         In late July 2013, Allen Branch - now estranged from Railyard - resumed his e-mail discussion about Market Station with Polao. J.A. 173. These renewed discussions quickly yielded a formal “Agreement for Financial Services” (the “Red Star Agreement”), dated August 7, 2013, between Red Star as the “Consultant” and “Allen Branch and Renaissance Properties, LLC” as the “Client.” J.A. 180. Allen Branch signed the Red Star Agreement twice (once as an individual and once as the “managing member” of Renaissance), and Polao signed on behalf of Red Star; neither Railyard nor any of its other members are mentioned in the document. J.A. 180. For his part, Jaramillo does not appear on any of the July and August 2013 e-mails between Allen Branch and Polao, and he claims he had no contact with Polao after July 2013. Jaramillo Aff. ¶ 9.

         The Red Star Agreement provided that Red Star would serve as the consultant to find a lender and facilitate a $9, 000, 000 loan to finance Renaissance's re-purchase of the MSRP/Ambit loan on the Market Station property. J.A. 180. In return for a successful financing, Red Star would be entitled to a commission of 1.5% of the loan principal, in addition to a $2, 995 consulting fee. J.A. 180. The Red Star agreement contained a clause which provided that:

Client agrees not to obtain financing from Lender/Investors supplied by Consultant, either directly or through third parties, without prior written consent of Consultant, for a period of two (2) years from the date of this agreement except through Consultant and that a separate agreement shall be required for these services.

(the “Non-Circumvention Clause”). J.A. 180.

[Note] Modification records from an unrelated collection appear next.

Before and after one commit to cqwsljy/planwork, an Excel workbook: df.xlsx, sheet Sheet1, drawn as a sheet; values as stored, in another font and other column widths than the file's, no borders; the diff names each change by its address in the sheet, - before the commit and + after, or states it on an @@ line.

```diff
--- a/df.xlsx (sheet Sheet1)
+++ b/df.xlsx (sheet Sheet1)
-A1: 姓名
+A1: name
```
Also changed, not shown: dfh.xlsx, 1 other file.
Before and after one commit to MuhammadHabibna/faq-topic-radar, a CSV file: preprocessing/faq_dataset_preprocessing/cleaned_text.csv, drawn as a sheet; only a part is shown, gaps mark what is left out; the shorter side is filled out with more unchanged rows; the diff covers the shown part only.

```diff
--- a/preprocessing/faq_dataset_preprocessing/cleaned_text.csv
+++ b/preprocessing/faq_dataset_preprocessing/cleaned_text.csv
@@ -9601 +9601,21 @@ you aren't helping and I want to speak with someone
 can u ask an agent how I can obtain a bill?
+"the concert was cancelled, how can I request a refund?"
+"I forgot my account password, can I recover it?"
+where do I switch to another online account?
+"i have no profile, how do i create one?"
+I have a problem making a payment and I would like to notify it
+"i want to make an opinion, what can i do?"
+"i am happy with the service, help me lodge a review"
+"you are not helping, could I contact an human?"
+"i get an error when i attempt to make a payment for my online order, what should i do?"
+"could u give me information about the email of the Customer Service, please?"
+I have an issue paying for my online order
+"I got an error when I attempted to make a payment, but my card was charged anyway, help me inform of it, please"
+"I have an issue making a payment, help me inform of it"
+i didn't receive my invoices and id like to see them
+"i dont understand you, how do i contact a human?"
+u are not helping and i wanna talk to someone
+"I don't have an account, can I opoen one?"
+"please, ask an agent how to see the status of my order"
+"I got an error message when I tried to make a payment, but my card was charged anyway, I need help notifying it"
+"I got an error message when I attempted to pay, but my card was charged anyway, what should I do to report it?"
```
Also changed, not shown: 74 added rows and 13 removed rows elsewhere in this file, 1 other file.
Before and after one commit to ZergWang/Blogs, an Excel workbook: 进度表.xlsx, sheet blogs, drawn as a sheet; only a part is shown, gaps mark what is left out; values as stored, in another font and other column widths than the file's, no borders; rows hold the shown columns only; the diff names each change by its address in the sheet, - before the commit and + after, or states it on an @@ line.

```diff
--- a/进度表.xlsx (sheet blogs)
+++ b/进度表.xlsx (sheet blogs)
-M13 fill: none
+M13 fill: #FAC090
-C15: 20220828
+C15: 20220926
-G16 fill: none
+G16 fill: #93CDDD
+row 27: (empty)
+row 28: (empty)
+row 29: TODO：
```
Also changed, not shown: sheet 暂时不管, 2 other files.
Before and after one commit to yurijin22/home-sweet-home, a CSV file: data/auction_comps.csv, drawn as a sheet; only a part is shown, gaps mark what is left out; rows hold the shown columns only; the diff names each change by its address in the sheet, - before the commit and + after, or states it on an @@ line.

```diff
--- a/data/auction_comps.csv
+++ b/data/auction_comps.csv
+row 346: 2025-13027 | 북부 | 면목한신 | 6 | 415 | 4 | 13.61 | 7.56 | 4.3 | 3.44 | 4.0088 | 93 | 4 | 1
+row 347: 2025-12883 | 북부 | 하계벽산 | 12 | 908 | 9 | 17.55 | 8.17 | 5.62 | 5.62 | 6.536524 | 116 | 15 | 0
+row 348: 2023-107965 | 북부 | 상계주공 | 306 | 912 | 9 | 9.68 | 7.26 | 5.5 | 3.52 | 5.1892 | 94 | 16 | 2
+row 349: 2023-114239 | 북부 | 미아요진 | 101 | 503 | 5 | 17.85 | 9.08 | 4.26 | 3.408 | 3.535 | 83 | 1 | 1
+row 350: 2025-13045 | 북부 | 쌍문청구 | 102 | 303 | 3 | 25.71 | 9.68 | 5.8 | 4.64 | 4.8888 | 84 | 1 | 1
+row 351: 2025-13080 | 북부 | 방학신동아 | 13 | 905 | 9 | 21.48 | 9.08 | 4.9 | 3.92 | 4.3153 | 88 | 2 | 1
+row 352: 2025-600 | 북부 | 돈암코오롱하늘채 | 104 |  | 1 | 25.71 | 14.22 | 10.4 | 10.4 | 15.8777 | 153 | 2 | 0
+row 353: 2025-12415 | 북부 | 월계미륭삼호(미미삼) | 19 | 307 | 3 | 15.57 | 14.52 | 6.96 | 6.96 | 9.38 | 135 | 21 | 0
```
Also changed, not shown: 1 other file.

         The same day the Red Star Agreement was signed, Polao contacted Eugene Rutenberg, a Senior Loan Analyst at Thorofare, and introduced Allen Branch as the “borrower” and “managing member of Renaissance Properties, LLC” in relation to proposed financing for the re-purchase of a commercial loan. J.A. 181, 199. That same day, Polao, Allen Branch, and Rutenberg held a conference call to discuss the financing. J.A. 180, 390. Following the call, Rutenberg e-mailed Polao that Thorofare would consider the loan only if Renaissance obtained $2-3 million in secondary financing from MSRP/Ambit, and that the proposal needed “a lot of work.” J.A. 200. Polao passed this information along to Allen Branch the following day, along with a Proof of Funds from Thorofare to facilitate negotiations with MSRP/Ambit. J.A. 201. There is no evidence of any further communication between Red Star, Thorofare, and Allen Branch, no formal proposal or term sheet was produced, and Renaissance never purchased the MSRP/Ambit loan. J.A. 390.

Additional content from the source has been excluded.